. . . Continued from “What’s the Point?”
High on top of Lookout Mountain’s Northern point, we make our way around the paved path that leads to the museum. The museum itself is perched on the edge of the mountain, built of stone and probably a civil war relic, but we didn’t go check it out thinking I wanted to get set up on the West side of the point in time for sunset, which was fast approaching.
However, when I got set up on the West facing overlook, the light was just right for shooting back towards the museum–golden and dappled through the leaves that have appeared from no where in the past week.
The cliff face below the museum makes me think that whoever fell of the earlier rock formation was lucky it wasn’t here that they lost their balance.
We consider briefly taking the metal stairs down to the trail below, but the thought passes quickly as I stare down the stairs and imagine my knees after going down them. I content myself with shooting Pat and Tisen seated amongst rock outcroppings while we wait for the sunset.
As I watch the light hitting different parts of the clouds, I contemplate why I still shoot sunsets. When I’m looking through hundreds of sunsets images, I get bored almost immediately. Yet, I can’t look out the windows and see interesting clouds at sunset without rushing up to the roof with my camera. For some reason, I never grow tired of watching sunsets (or shooting them), but I quickly tire seeing pictures of them.
As the light fades, a line of cumulus clouds becomes more interesting. As I line up a shot, a park ranger approaches and tells us the park is closed and we have to leave. The park sign says they close at sunset (which officially isn’t for 4 more minutes), but he seems tired and I don’t really need the additional images to bore myself with later, so I don’t argue.
We walk out of the park with him and a group from Seattle. We learn that a man did, indeed, fall and that he broke some ribs. We also learn that the park ranger is from East Liverpool, Ohio originally–near the town Pat grew up in.

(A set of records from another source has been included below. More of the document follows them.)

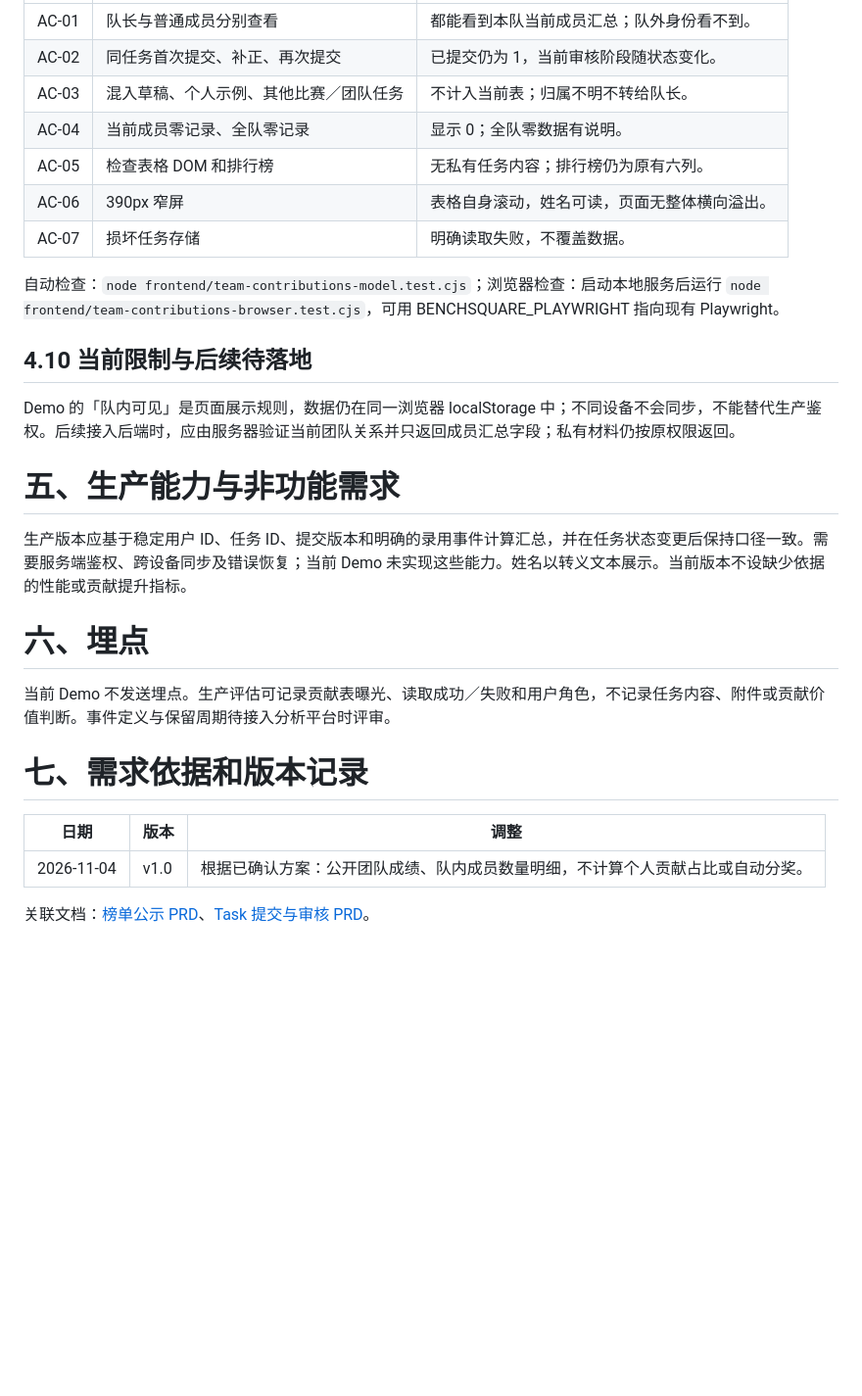
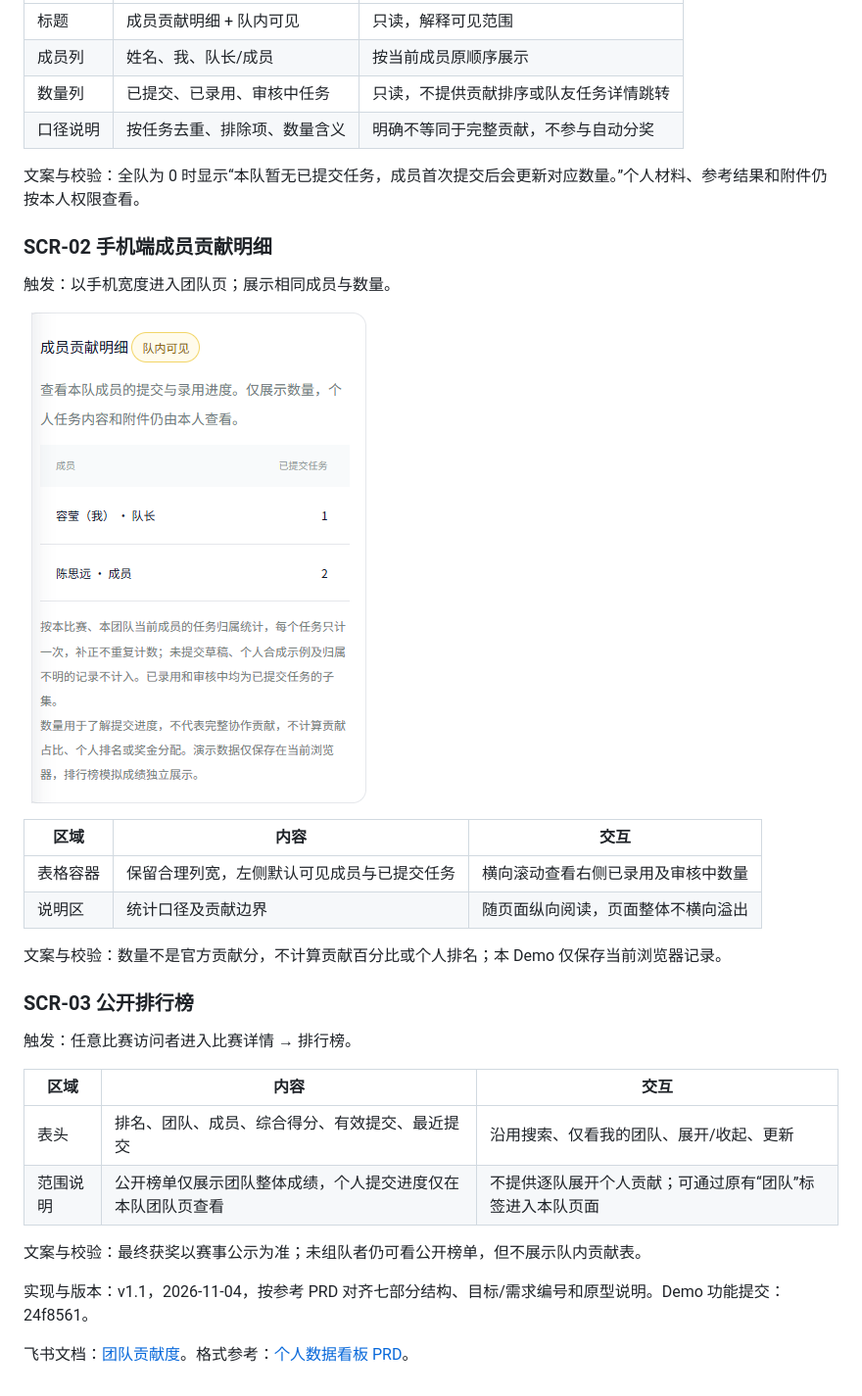
Before and after one commit to rongyinger/benchsquare, a Markdown page: docs/team-contributions/README.md, the part around one of its changes. Shown at 98% size. Rendered like a GitHub page; blank space fills up the shorter version.

```diff
--- a/docs/team-contributions/README.md
+++ b/docs/team-contributions/README.md
@@ -125,30 +115,35 @@ ALE / Benchsquare · 团队贡献明细 · v1.0
 | --- | --- | --- |
-| AC-01 | 队长与普通成员分别查看 | 都能看到本队当前成员汇总；队外身份看不到。 |
-| AC-02 | 同任务首次提交、补正、再次提交 | 已提交仍为 1，当前审核阶段随状态变化。 |
-| AC-03 | 混入草稿、个人示例、其他比赛／团队任务 | 不计入当前表；归属不明不转给队长。 |
-| AC-04 | 当前成员零记录、全队零记录 | 显示 0；全队零数据有说明。 |
-| AC-05 | 检查表格 DOM 和排行榜 | 无私有任务内容；排行榜仍为原有六列。 |
-| AC-06 | 390px 窄屏 | 表格自身滚动，姓名可读，页面无整体横向溢出。 |
-| AC-07 | 损坏任务存储 | 明确读取失败，不覆盖数据。 |
+| 标题 | 成员贡献明细 + 队内可见 | 只读，解释可见范围 |
+| 成员列 | 姓名、我、队长/成员 | 按当前成员原顺序展示 |
+| 数量列 | 已提交、已录用、审核中任务 | 只读，不提供贡献排序或队友任务详情跳转 |
+| 口径说明 | 按任务去重、排除项、数量含义 | 明确不等同于完整贡献，不参与自动分奖 |
 
-自动检查：`node frontend/team-contributions-model.test.cjs`；浏览器检查：启动本地服务后运行 `node frontend/team-contributions-browser.test.cjs`，可用 BENCHSQUARE_PLAYWRIGHT 指向现有 Playwright。
+文案与校验：全队为 0 时显示“本队暂无已提交任务，成员首次提交后会更新对应数量。”个人材料、参考结果和附件仍按本人权限查看。
 
-## 4.10 当前限制与后续待落地
+### SCR-02 手机端成员贡献明细
 
-Demo 的「队内可见」是页面展示规则，数据仍在同一浏览器 localStorage 中；不同设备不会同步，不能替代生产鉴权。后续接入后端时，应由服务器验证当前团队关系并只返回成员汇总字段；私有材料仍按原权限返回。
+触发：以手机宽度进入团队页；展示相同成员与数量。
 
-# 五、生产能力与非功能需求
+![390px 手机端：姓名可读，表格容器横向滚动](prototype-mobile.png)
 
-生产版本应基于稳定用户 ID、任务 ID、提交版本和明确的录用事件计算汇总，并在任务状态变更后保持口径一致。需要服务端鉴权、跨设备同步及错误恢复；当前 Demo 未实现这些能力。姓名以转义文本展示。当前版本不设缺少依据的性能或贡献提升指标。
+| 区域 | 内容 | 交互 |
+| --- | --- | --- |
+| 表格容器 | 保留合理列宽，左侧默认可见成员与已提交任务 | 横向滚动查看右侧已录用及审核中数量 |
+| 说明区 | 统计口径及贡献边界 | 随页面纵向阅读，页面整体不横向溢出 |
 
-# 六、埋点
+文案与校验：数量不是官方贡献分，不计算贡献百分比或个人排名；本 Demo 仅保存当前浏览器记录。
 
-当前 Demo 不发送埋点。生产评估可记录贡献表曝光、读取成功／失败和用户角色，不记录任务内容、附件或贡献价值判断。事件定义与保留周期待接入分析平台时评审。
+### SCR-03 公开排行榜
 
-# 七、需求依据和版本记录
+触发：任意比赛访问者进入比赛详情 → 排行榜。
 
-| 日期 | 版本 | 调整 |
+| 区域 | 内容 | 交互 |
 | --- | --- | --- |
-| 2026-11-04 | v1.0 | 根据已确认方案：公开团队成绩、队内成员数量明细，不计算个人贡献占比或自动分奖。 |
+| 表头 | 排名、团队、成员、综合得分、有效提交、最近提交 | 沿用搜索、仅看我的团队、展开/收起、更新 |
+| 范围说明 | 公开榜单仅展示团队整体成绩，个人提交进度仅在本队团队页查看 | 不提供逐队展开个人贡献；可通过原有“团队”标签进入本队页面 |
 
-关联文档：[榜单公示 PRD](../leaderboard/README.md)、[Task 提交与审核 PRD](../submission/README.md)。
+文案与校验：最终获奖以赛事公示为准；未组队者仍可看公开榜单，但不展示队内贡献表。
+
+实现与版本：v1.1，2026-11-04，按参考 PRD 对齐七部分结构、目标/需求编号和原型说明。Demo 功能提交：24f8561。
+
+飞书文档：[团队贡献度](https://xcnhc87xvcni.feishu.cn/wiki/EnH8w4MUciGwBWkrogoczIL0nbf)。格式参考：[个人数据看板 PRD](https://xcnhc87xvcni.feishu.cn/wiki/KuP4wFgtdifEhUkh9fNc6U4Lngg)。
```
Also changed, not shown: other parts of docs/team-contributions/README.md (+83 -93 lines).
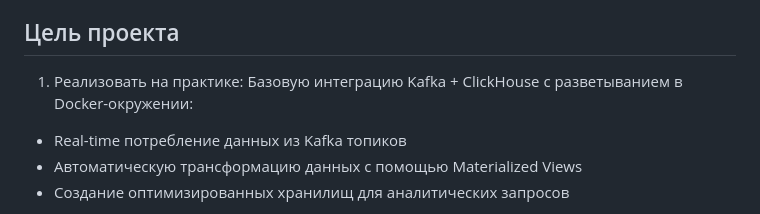
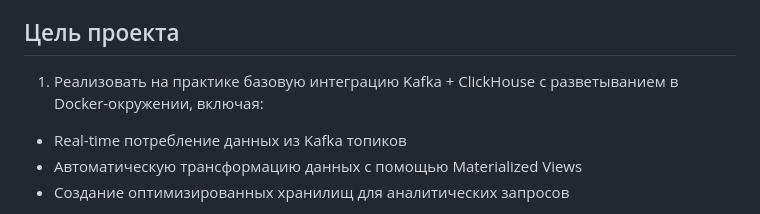
Before and after one commit to andreynetrebin/kafka_clickhouse_pipeline, a Markdown page: README.md, the part around the change. Drawn GitHub-style.

```diff
--- a/README.md
+++ b/README.md
@@ -21,8 +21,7 @@
 
 ## Цель проекта
 
-1. Реализовать на практике:
-Базовую интеграцию Kafka + ClickHouse с разветыванием в Docker-окружении:
+1. Реализовать на практике базовую интеграцию Kafka + ClickHouse с разветыванием в Docker-окружении, включая:
 - Real-time потребление данных из Kafka топиков
 - Автоматическую трансформацию данных с помощью Materialized Views
 - Создание оптимизированных хранилищ для аналитических запросов
```
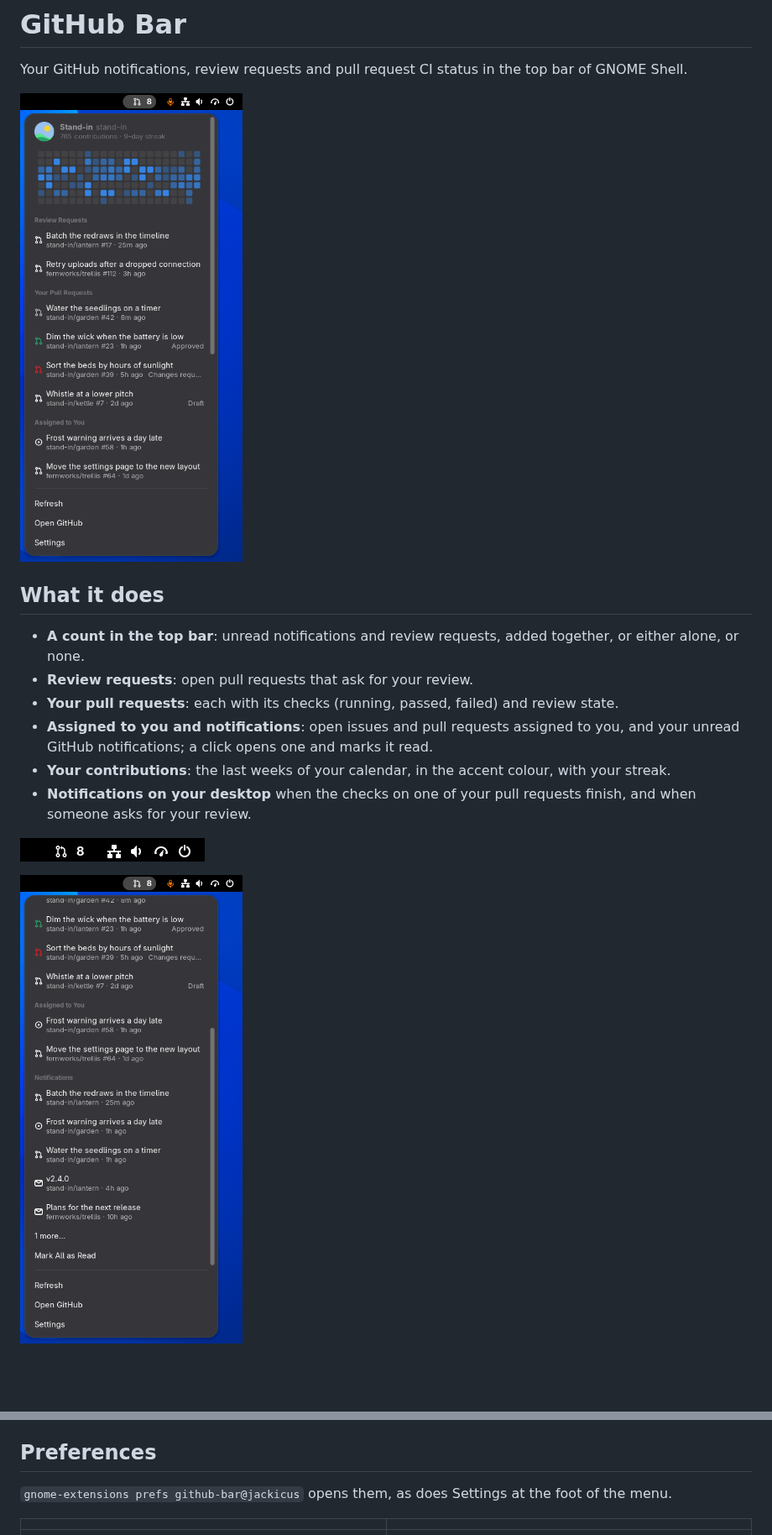
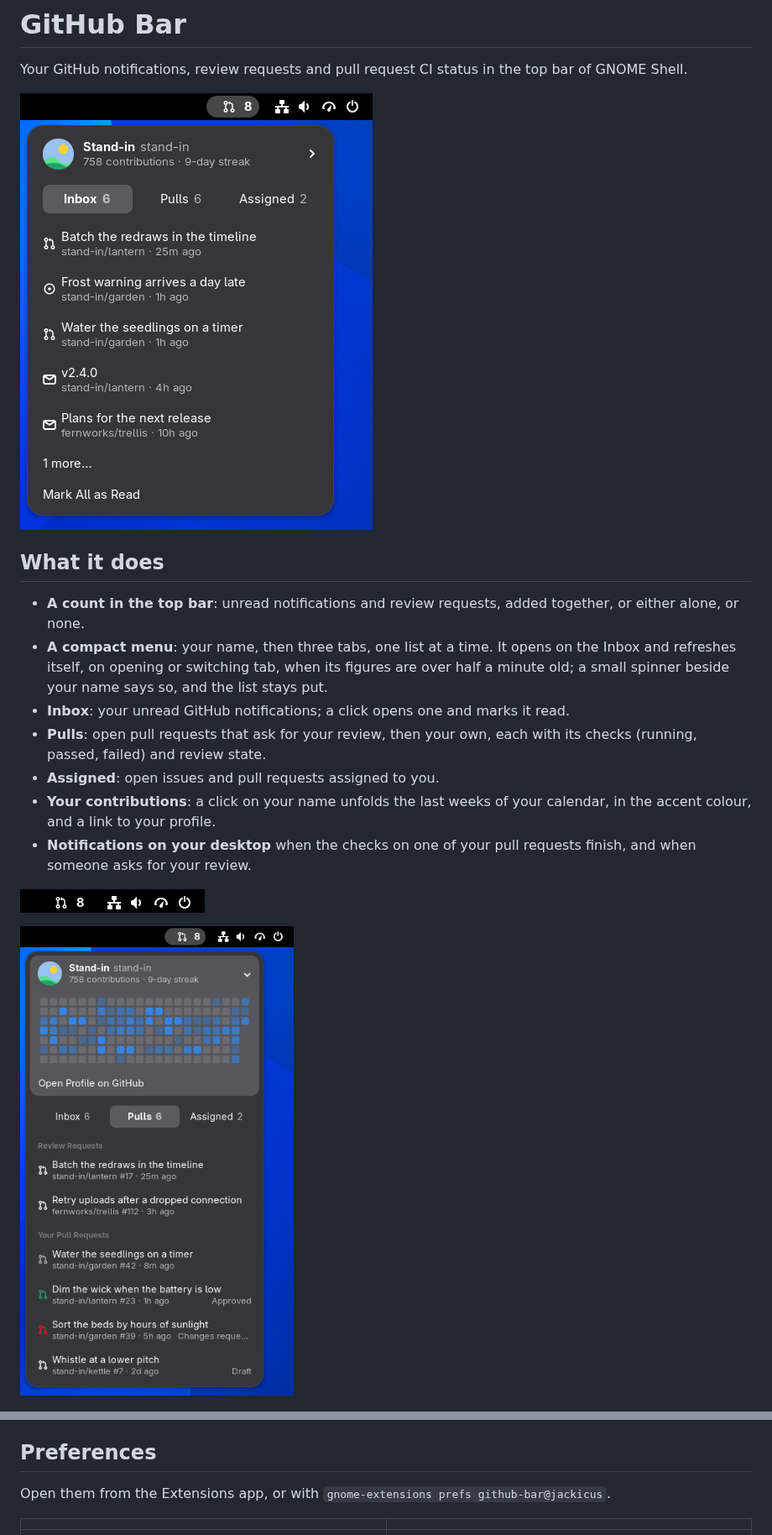
Before and after one commit to Jackicus/GNOME-GitHub-Bar, a Markdown page: README.md, 2 parts joined by grey strips. Shown at 84% size. Drawn GitHub-style; pictures changed too: docs/screenshots/menu-profile.png (added), docs/screenshots/menu-scrolled.png (deleted), docs/screenshots/menu.png; blank space fills up the shorter version.

```diff
--- a/README.md
+++ b/README.md
@@ -3,24 +3,27 @@
 Your GitHub notifications, review requests and pull request CI status in the top bar of
 GNOME Shell.
 
-![The open menu under the top bar: the avatar and name of the account "stand-in", 765 contributions and a 9-day streak, the contribution calendar in blue, then two review requests and four of your pull requests: one with checks running, one with checks passed and "Approved", one with checks failed and "Changes requested", and one "Draft".](docs/screenshots/menu.png)
+![The open menu under the top bar: the avatar and name of the account "stand-in", 758 contributions and a 9-day streak, then three tabs, Inbox 6, Pulls 6 and Assigned 2, with Inbox selected: five unread notifications, "1 more…" and Mark All as Read.](docs/screenshots/menu.png)
 
 ## What it does
 
 - **A count in the top bar**: unread notifications and review requests, added together,
   or either alone, or none.
-- **Review requests**: open pull requests that ask for your review.
-- **Your pull requests**: each with its checks (running, passed, failed) and review state.
-- **Assigned to you and notifications**: open issues and pull requests assigned to you,
-  and your unread GitHub notifications; a click opens one and marks it read.
-- **Your contributions**: the last weeks of your calendar, in the accent colour, with your
-  streak.
+- **A compact menu**: your name, then three tabs, one list at a time. It opens on the
+  Inbox and refreshes itself, on opening or switching tab, when its figures are over half
+  a minute old; a small spinner beside your name says so, and the list stays put.
+- **Inbox**: your unread GitHub notifications; a click opens one and marks it read.
+- **Pulls**: open pull requests that ask for your review, then your own, each with its
+  checks (running, passed, failed) and review state.
+- **Assigned**: open issues and pull requests assigned to you.
+- **Your contributions**: a click on your name unfolds the last weeks of your calendar, in
+  the accent colour, and a link to your profile.
 - **Notifications on your desktop** when the checks on one of your pull requests finish,
   and when someone asks for your review.
 
 ![The top bar's right end: the pull request glyph and the count 8, beside the system icons.](docs/screenshots/top-bar-cropped.png)
 
-![Further down the same menu: assigned to you, then five unread notifications, "1 more…" and Mark All as Read, above Refresh, Open GitHub and Settings.](docs/screenshots/menu-scrolled.png)
+![The same menu with the profile unfolded, the contribution calendar in blue and Open Profile on GitHub under the name, and the Pulls tab selected: two review requests and four of your pull requests: one with checks running, one with checks passed and "Approved", one with checks failed and "Changes requested", and one "Draft".](docs/screenshots/menu-profile.png)
 
 ![A notification banner: "Checks passed on stand-in/garden#42", with the pull request's title "Water the seedlings on a timer".](docs/screenshots/notification.png)
 
@@ -76,8 +79,7 @@ To update, `git pull && make install`, then log out and in. To remove it, `make
 
 ## Preferences
 
-`gnome-extensions prefs github-bar@jackicus` opens them, as does Settings at the foot of the
-menu.
+Open them from the Extensions app, or with `gnome-extensions prefs github-bar@jackicus`.
 
 | | |
 |---|---|
```
Also changed, not shown: other parts of README.md (+2 -1 lines), CLAUDE.md (+19 -14 lines), docs/screenshots/menu-light.png, docs/screenshots/menu-scrolled-light.png (deleted), 5 other files.
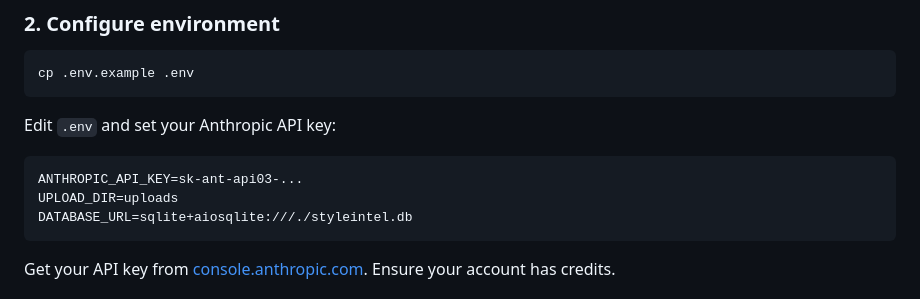
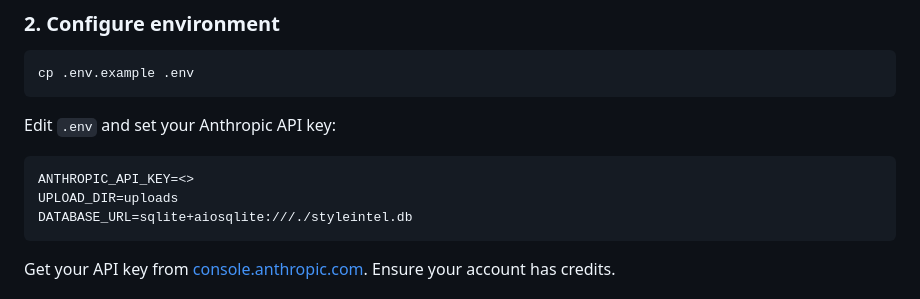
Before and after one commit to Datti0812/Style-and-Design, a Markdown page: README.md, the part around the change. Drawn GitHub-style.

Commit message:
Removing Anthropic key

````diff
--- a/README.md
+++ b/README.md
@@ -56,7 +56,7 @@ cp .env.example .env
 Edit `.env` and set your Anthropic API key:
 
 ```
-ANTHROPIC_API_KEY=sk-ant-api03-...
+ANTHROPIC_API_KEY=<>
 UPLOAD_DIR=uploads
 DATABASE_URL=sqlite+aiosqlite:///./styleintel.db
 ```
````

The group from Seattle is amazed by the weather. They ask us if it’s like this all the time. I laugh and tell them we moved down last August on a day when it was 110 degrees and that we had to use our AC in March. They seem to think that sounds nice.
As a side note, I added a photo of Tisen from my iPhone. I had my camera all set up for the sunset and didn’t want to swing it around to capture Tisen perched on a rock like a lion (although his Holstein fur doesn’t really conjure images of lions), so I pulled out the iPhone instead. Another reason I need to get that second camera body! 🙂